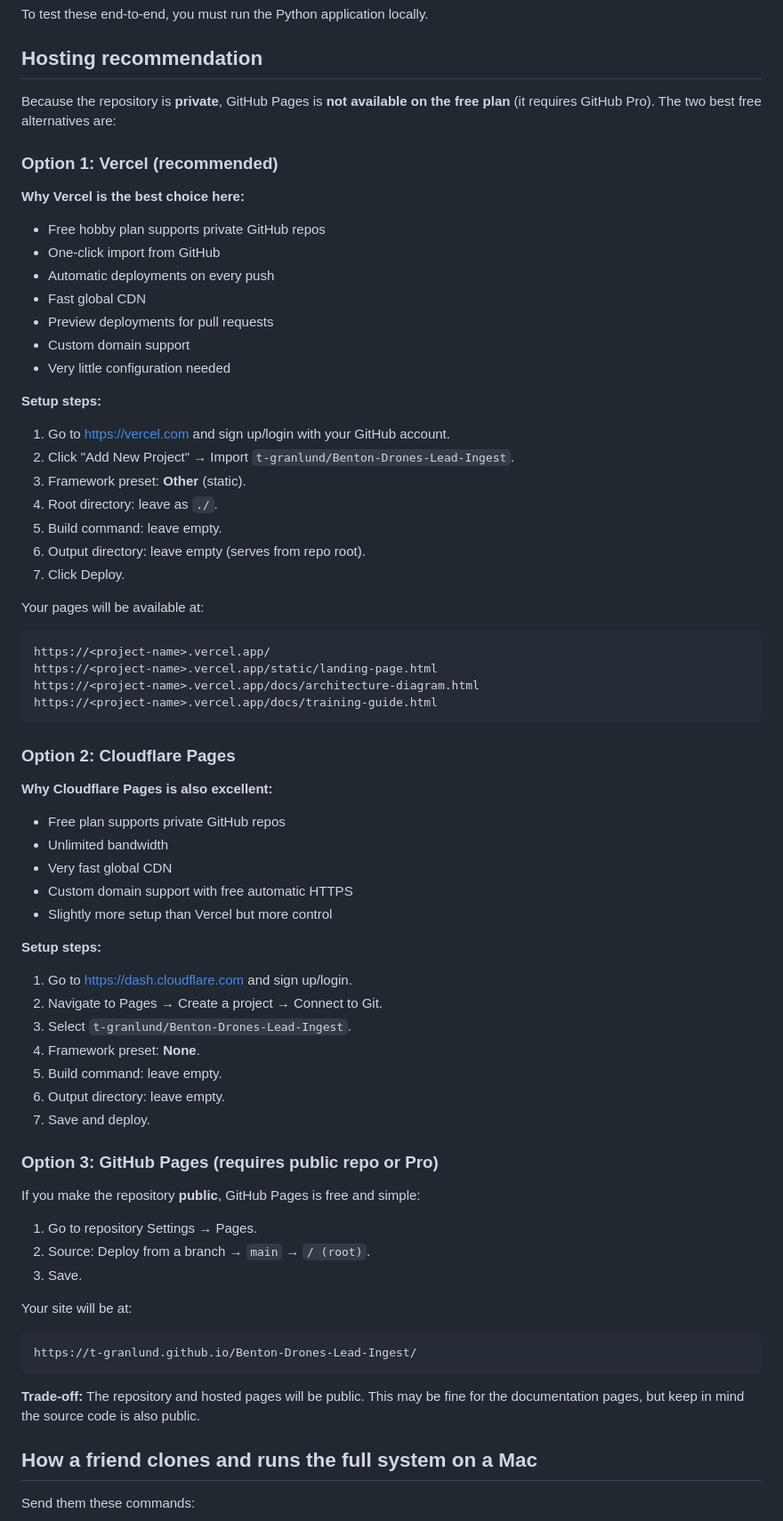
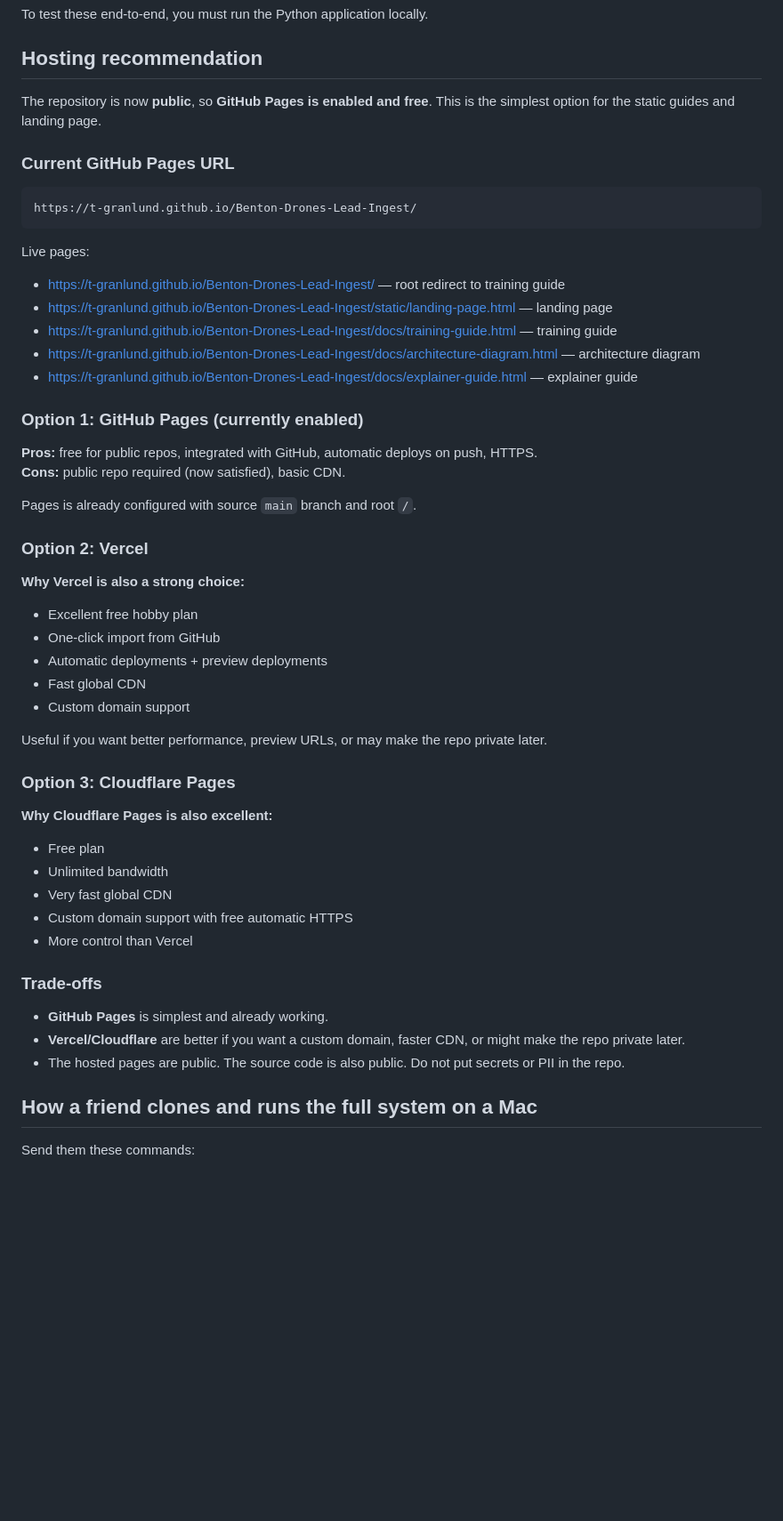
Before and after one commit to t-granlund/Benton-Drones-Lead-Ingest, a Markdown page: docs/hosting-guide.md, the part around the change. Shown at 89% size. Drawn GitHub-style; blank space fills up the shorter version.

````diff
--- a/docs/hosting-guide.md
+++ b/docs/hosting-guide.md
@@ -35,70 +35,54 @@ To test these end-to-end, you must run the Python application locally.
 
 ## Hosting recommendation
 
-Because the repository is **private**, GitHub Pages is **not available on the free plan** (it requires GitHub Pro). The two best free alternatives are:
+The repository is now **public**, so **GitHub Pages is enabled and free**. This is the simplest option for the static guides and landing page.
 
-### Option 1: Vercel (recommended)
-
-**Why Vercel is the best choice here:**
-- Free hobby plan supports private GitHub repos
-- One-click import from GitHub
-- Automatic deployments on every push
-- Fast global CDN
-- Preview deployments for pull requests
-- Custom domain support
-- Very little configuration needed
-
-**Setup steps:**
-1. Go to https://vercel.com and sign up/login with your GitHub account.
-2. Click "Add New Project" → Import `t-granlund/Benton-Drones-Lead-Ingest`.
-3. Framework preset: **Other** (static).
-4. Root directory: leave as `./`.
-5. Build command: leave empty.
-6. Output directory: leave empty (serves from repo root).
-7. Click Deploy.
-
-Your pages will be available at:
-
-```
-https://<project-name>.vercel.app/
-https://<project-name>.vercel.app/static/landing-page.html
-https://<project-name>.vercel.app/docs/architecture-diagram.html
-https://<project-name>.vercel.app/docs/training-guide.html
-```
-
-### Option 2: Cloudflare Pages
-
-**Why Cloudflare Pages is also excellent:**
-- Free plan supports private GitHub repos
-- Unlimited bandwidth
-- Very fast global CDN
-- Custom domain support with free automatic HTTPS
-- Slightly more setup than Vercel but more control
-
-**Setup steps:**
-1. Go to https://dash.cloudflare.com and sign up/login.
-2. Navigate to Pages → Create a project → Connect to Git.
-3. Select `t-granlund/Benton-Drones-Lead-Ingest`.
-4. Framework preset: **None**.
-5. Build command: leave empty.
-6. Output directory: leave empty.
-7. Save and deploy.
-
-### Option 3: GitHub Pages (requires public repo or Pro)
-
-If you make the repository **public**, GitHub Pages is free and simple:
-
-1. Go to repository Settings → Pages.
-2. Source: Deploy from a branch → `main` → `/ (root)`.
-3. Save.
-
-Your site will be at:
+### Current GitHub Pages URL
 
 ```
 https://t-granlund.github.io/Benton-Drones-Lead-Ingest/
 ```
 
-**Trade-off:** The repository and hosted pages will be public. This may be fine for the documentation pages, but keep in mind the source code is also public.
+Live pages:
+
+- https://t-granlund.github.io/Benton-Drones-Lead-Ingest/ — root redirect to training guide
+- https://t-granlund.github.io/Benton-Drones-Lead-Ingest/static/landing-page.html — landing page
+- https://t-granlund.github.io/Benton-Drones-Lead-Ingest/docs/training-guide.html — training guide
+- https://t-granlund.github.io/Benton-Drones-Lead-Ingest/docs/architecture-diagram.html — architecture diagram
+- https://t-granlund.github.io/Benton-Drones-Lead-Ingest/docs/explainer-guide.html — explainer guide
+
+### Option 1: GitHub Pages (currently enabled)
+
+**Pros:** free for public repos, integrated with GitHub, automatic deploys on push, HTTPS.
+**Cons:** public repo required (now satisfied), basic CDN.
+
+Pages is already configured with source `main` branch and root `/`.
+
+### Option 2: Vercel
+
+**Why Vercel is also a strong choice:**
+- Excellent free hobby plan
+- One-click import from GitHub
+- Automatic deployments + preview deployments
+- Fast global CDN
+- Custom domain support
+
+Useful if you want better performance, preview URLs, or may make the repo private later.
+
+### Option 3: Cloudflare Pages
+
+**Why Cloudflare Pages is also excellent:**
+- Free plan
+- Unlimited bandwidth
+- Very fast global CDN
+- Custom domain support with free automatic HTTPS
+- More control than Vercel
+
+### Trade-offs
+
+- **GitHub Pages** is simplest and already working.
+- **Vercel/Cloudflare** are better if you want a custom domain, faster CDN, or might make the repo private later.
+- The hosted pages are public. The source code is also public. Do not put secrets or PII in the repo.
 
 ## How a friend clones and runs the full system on a Mac
 
````
Also changed, not shown: README.md (+4 -0 lines).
--------
→ **Instructions to follow**:
Scan the listing and copy every line where the string "will" shows up.

→ **Solution for this problem**:
-Your pages will be available at:
-Your site will be at:
-**Trade-off:** The repository and hosted pages will be public. This may be fine for the documentation pages, but keep in mind the source code is also public.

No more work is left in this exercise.